It is important to ensure that oil and gas sector adheres to the highest standards available to reduce leakages of methane in their operations. The Oil and gas methane partnership – a Public, Private Partnership covering approximately 20 countries and a number of partners, and including some developing country oil companies (e.g. from Mexico) provides a protocol for methane leakage reduction. The partnership provides Technical Assistance to the NOCs of developing countries to help them define protocols for surveying and fixing methane leakages.

This database on the Climate Change Laws of the World covers climate and climate-related laws in 177 countries, including details of laws and policies promoting the transition to low carbon energy, transport and land use, and covering climate resilience. The database also features climate litigation cases from 25 countries. Another such regulatory database is the Renewable Energy Law and Policy Database’s renewable energy policy and regulation review.
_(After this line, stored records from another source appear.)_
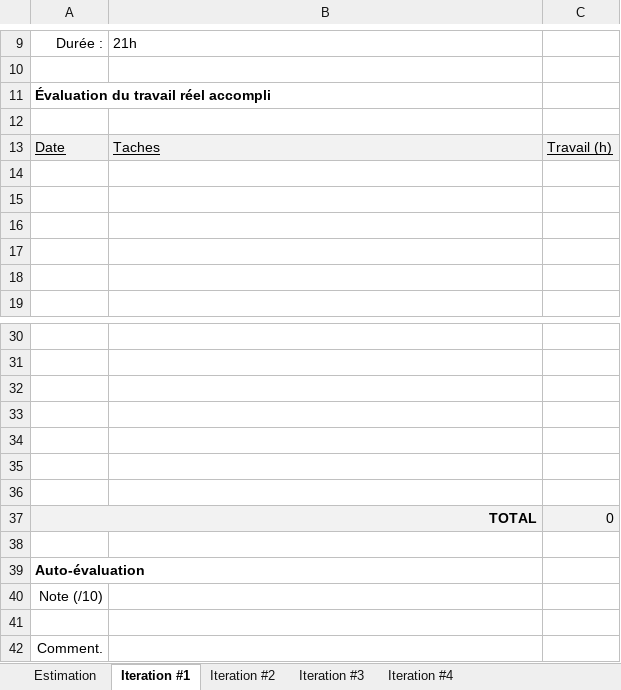
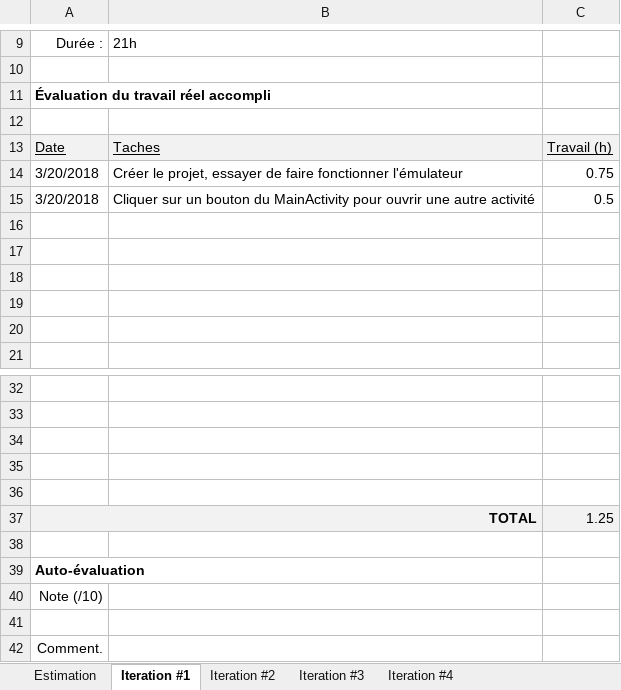
Before and after one commit to yankees35/ProjectAndroid_LerGa, an Excel workbook: Doc/estimation.xlsx, sheet Iteration #1, drawn as a sheet; only a part is shown, gaps mark what is left out; values as stored, in another font and other column widths than the file's, no borders; charts and pictures not drawn; removed rows and columns are numbered as before the commit, all else as after; the diff names each change by its address in the sheet, - before the commit and + after, or states it on an @@ line.

Commit message:
UpdateV1(2018-03-20)

```diff
--- a/Doc/estimation.xlsx (sheet Iteration #1)
+++ b/Doc/estimation.xlsx (sheet Iteration #1)
+row 14: 3/20/2018 | Créer le projet, essayer de faire fonctionner l'émulateur | 0.75
+row 15: 3/20/2018 | Cliquer sur un bouton du MainActivity pour ouvrir une autre activité | 0.5
-row 35: (empty)
-row 36: (empty)
-C37: 0
+C37: 1.25
```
The database outlines policy frameworks, regulatory institutions and mechanisms relevant to renewable energy and energy efficiency for more than 160 countries and was last updated in 2014. The country reviews of China and India includes overall policy and information for each province (in China) and each state (in India). The initiative contributes to the vision of sharing experience and knowledge in energy efficiency and renewable energy and provides an important tool for energy regulators and the wider public.

The Clean Energy Solutions Centre operated by the National Renewable Energy Lab provides Technical Assistance to governments on clean energy and has operated for about five years, with about 200 requests. It provides policy advice, and helps with feasibility studies, environmental Impact Assessments and similar initiatives. Similarly, the Climate Technology Centre and Network operated by UNEP and UNIDO, and funded by the UNFCC with various partners, provides Technical Assistance both to governments and non-state actors. It operates across all 160 developing countries. Requests are funnelled via National Designated Entities (NDEs) in each country – usually in the Environment Ministries. 

Please also view the topic library and guides associated with this topic for further information and resources.